● **WORK ORDER**: With "your" as the search word, show every line of the material that has it.

● **DATA TO PROCESS**:

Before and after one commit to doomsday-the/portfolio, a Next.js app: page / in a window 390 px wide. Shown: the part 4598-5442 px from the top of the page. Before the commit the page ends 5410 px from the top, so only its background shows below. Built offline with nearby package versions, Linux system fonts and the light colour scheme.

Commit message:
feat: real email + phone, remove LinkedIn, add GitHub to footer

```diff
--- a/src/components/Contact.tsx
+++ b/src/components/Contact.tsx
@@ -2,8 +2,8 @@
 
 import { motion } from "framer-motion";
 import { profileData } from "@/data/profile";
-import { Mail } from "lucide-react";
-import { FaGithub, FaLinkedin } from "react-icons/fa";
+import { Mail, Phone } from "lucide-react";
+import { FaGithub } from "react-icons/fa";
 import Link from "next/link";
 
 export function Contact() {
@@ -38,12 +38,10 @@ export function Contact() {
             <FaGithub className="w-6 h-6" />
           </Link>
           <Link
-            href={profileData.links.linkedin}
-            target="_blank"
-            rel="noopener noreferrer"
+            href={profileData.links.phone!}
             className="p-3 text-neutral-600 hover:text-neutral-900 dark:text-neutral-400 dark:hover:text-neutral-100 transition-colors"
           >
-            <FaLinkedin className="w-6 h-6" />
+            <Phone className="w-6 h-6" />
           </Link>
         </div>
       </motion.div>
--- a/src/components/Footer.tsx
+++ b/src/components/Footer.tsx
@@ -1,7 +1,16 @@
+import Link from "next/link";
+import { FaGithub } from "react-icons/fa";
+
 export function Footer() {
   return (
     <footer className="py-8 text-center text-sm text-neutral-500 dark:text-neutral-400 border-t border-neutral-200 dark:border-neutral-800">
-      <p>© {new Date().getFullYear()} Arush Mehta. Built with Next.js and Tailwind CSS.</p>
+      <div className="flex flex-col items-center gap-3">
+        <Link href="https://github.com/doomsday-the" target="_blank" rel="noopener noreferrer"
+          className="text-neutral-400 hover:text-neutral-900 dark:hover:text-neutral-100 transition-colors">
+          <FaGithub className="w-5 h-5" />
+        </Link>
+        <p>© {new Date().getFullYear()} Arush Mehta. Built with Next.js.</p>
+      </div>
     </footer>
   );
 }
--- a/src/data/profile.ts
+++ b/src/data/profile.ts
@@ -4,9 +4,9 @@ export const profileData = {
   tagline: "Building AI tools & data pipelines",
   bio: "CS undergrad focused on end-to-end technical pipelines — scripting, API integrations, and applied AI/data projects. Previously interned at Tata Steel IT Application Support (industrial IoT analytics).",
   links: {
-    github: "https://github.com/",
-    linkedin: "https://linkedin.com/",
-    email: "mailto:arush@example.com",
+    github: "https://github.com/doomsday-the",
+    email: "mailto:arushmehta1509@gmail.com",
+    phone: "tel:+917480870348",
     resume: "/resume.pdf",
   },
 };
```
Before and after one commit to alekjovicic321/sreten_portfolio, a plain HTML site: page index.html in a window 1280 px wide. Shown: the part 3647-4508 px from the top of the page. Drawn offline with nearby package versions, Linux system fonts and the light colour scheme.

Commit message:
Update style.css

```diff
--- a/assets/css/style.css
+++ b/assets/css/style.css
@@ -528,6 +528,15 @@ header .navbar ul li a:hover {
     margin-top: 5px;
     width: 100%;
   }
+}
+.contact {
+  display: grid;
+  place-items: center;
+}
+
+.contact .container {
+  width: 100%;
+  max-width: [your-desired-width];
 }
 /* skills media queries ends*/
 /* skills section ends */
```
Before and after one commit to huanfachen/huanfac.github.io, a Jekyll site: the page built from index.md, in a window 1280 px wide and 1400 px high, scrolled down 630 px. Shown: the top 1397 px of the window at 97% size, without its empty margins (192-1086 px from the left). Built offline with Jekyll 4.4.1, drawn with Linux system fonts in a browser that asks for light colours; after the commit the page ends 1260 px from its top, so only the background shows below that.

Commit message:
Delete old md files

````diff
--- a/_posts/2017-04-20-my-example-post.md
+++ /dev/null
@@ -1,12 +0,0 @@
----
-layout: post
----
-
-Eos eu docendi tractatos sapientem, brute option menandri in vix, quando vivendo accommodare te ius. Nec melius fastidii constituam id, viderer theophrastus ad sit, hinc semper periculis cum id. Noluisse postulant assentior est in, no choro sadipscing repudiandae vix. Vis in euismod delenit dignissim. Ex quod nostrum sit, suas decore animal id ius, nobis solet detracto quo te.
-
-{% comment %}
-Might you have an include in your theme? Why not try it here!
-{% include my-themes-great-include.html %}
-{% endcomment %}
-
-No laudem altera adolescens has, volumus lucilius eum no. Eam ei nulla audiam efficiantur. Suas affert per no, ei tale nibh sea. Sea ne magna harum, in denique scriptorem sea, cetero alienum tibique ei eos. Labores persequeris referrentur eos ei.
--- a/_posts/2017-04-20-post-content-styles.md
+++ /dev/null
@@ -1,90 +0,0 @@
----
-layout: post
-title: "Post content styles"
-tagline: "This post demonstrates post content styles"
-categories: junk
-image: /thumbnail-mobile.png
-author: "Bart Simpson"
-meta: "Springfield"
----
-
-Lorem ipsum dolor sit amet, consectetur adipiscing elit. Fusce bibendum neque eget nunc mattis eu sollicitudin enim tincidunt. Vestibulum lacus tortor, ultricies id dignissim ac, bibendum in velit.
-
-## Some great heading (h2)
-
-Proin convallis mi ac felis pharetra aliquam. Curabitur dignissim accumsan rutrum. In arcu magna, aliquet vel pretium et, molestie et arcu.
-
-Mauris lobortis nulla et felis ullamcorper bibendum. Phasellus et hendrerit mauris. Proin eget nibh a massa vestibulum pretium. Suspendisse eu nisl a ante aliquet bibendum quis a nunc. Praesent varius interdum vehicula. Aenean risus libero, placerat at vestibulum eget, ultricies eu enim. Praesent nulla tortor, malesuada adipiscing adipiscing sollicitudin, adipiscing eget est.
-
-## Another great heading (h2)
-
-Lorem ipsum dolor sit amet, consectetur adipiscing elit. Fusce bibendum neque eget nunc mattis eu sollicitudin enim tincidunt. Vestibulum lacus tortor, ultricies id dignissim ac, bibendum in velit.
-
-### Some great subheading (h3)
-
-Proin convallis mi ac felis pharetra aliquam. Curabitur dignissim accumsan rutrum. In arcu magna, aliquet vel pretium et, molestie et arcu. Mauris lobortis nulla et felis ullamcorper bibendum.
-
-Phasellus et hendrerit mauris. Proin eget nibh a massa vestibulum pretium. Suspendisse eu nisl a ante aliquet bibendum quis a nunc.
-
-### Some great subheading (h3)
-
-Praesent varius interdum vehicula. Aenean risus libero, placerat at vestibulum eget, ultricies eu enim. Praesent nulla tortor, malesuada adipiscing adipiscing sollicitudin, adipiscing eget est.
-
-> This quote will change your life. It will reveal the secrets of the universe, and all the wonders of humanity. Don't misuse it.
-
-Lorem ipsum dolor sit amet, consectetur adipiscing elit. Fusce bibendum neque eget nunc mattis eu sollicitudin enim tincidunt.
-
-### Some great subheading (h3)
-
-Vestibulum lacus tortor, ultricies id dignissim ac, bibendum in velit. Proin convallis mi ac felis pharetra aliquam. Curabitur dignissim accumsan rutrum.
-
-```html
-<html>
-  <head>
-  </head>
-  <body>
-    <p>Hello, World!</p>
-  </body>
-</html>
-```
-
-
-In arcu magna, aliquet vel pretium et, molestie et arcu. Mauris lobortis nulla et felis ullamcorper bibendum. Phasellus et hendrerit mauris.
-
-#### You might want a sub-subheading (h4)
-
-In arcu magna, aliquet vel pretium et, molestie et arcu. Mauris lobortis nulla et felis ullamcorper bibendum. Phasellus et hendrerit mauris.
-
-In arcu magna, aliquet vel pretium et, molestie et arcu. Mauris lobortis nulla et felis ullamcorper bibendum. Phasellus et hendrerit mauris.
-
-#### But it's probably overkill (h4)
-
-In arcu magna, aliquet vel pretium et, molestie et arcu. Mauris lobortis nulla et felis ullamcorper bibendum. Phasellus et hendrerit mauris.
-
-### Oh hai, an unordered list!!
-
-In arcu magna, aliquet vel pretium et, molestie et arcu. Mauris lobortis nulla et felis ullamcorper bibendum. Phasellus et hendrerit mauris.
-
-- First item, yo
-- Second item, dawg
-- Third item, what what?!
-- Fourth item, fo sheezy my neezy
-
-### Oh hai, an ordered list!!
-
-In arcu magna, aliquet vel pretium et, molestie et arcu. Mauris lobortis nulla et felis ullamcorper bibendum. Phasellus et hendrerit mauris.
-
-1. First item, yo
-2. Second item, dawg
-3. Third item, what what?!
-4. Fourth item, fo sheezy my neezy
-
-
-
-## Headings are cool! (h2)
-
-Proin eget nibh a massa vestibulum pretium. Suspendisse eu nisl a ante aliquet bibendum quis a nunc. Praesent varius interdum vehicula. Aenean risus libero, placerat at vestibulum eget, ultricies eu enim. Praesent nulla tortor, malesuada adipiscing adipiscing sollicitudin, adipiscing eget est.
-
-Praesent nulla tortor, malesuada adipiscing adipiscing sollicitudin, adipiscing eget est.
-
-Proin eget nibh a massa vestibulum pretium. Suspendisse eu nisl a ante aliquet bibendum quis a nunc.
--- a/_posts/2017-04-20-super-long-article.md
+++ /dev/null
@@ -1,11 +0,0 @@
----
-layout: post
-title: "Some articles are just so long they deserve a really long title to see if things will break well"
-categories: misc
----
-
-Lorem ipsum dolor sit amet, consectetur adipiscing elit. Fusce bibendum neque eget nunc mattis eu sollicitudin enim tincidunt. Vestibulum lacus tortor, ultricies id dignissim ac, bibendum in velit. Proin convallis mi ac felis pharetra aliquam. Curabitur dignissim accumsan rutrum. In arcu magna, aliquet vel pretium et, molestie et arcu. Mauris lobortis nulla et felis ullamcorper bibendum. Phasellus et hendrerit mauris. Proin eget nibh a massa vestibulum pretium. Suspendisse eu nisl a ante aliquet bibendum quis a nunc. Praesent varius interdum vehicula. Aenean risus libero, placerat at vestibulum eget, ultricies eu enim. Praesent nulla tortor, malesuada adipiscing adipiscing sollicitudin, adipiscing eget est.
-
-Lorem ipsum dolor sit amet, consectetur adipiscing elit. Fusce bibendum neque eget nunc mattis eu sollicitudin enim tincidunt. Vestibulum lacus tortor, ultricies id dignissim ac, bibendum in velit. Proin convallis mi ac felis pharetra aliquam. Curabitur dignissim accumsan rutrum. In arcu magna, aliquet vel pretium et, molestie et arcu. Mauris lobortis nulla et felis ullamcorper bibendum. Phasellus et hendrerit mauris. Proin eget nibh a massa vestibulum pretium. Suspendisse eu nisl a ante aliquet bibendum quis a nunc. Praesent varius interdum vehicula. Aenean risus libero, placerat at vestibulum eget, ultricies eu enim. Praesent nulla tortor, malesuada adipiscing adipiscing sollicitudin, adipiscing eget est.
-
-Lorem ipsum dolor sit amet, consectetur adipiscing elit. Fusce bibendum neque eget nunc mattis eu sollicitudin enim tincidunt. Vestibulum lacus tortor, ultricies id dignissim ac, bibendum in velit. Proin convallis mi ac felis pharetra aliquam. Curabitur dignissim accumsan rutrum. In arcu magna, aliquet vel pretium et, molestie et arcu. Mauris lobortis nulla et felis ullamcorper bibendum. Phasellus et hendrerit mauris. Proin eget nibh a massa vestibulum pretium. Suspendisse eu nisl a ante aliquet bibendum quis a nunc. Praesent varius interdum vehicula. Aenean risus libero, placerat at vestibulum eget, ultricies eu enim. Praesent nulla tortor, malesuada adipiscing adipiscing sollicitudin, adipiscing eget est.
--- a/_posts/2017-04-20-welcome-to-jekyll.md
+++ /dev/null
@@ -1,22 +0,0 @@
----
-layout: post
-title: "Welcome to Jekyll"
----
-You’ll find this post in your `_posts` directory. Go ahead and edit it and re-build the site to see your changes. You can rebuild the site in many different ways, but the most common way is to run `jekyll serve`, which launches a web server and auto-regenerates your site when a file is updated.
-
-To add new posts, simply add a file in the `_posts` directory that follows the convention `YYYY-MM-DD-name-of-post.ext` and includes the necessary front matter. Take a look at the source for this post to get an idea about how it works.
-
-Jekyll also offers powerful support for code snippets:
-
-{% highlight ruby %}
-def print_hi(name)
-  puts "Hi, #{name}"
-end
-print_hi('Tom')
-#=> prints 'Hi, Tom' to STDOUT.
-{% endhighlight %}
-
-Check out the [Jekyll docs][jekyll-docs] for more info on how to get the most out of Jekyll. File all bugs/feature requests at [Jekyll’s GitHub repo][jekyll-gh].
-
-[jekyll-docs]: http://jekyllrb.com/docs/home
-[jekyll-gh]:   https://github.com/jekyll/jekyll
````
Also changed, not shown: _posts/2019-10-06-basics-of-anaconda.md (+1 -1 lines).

● **EXPECTED ANSWER**:
+  max-width: [your-desired-width];
-Might you have an include in your theme? Why not try it here!
-> This quote will change your life. It will reveal the secrets of the universe, and all the wonders of humanity. Don't misuse it.
-You’ll find this post in your `_posts` directory. Go ahead and edit it and re-build the site to see your changes. You can rebuild the site in many different ways, but the most common way is to run `jekyll serve`, which launches a web server and auto-regenerates your site when a file is updated.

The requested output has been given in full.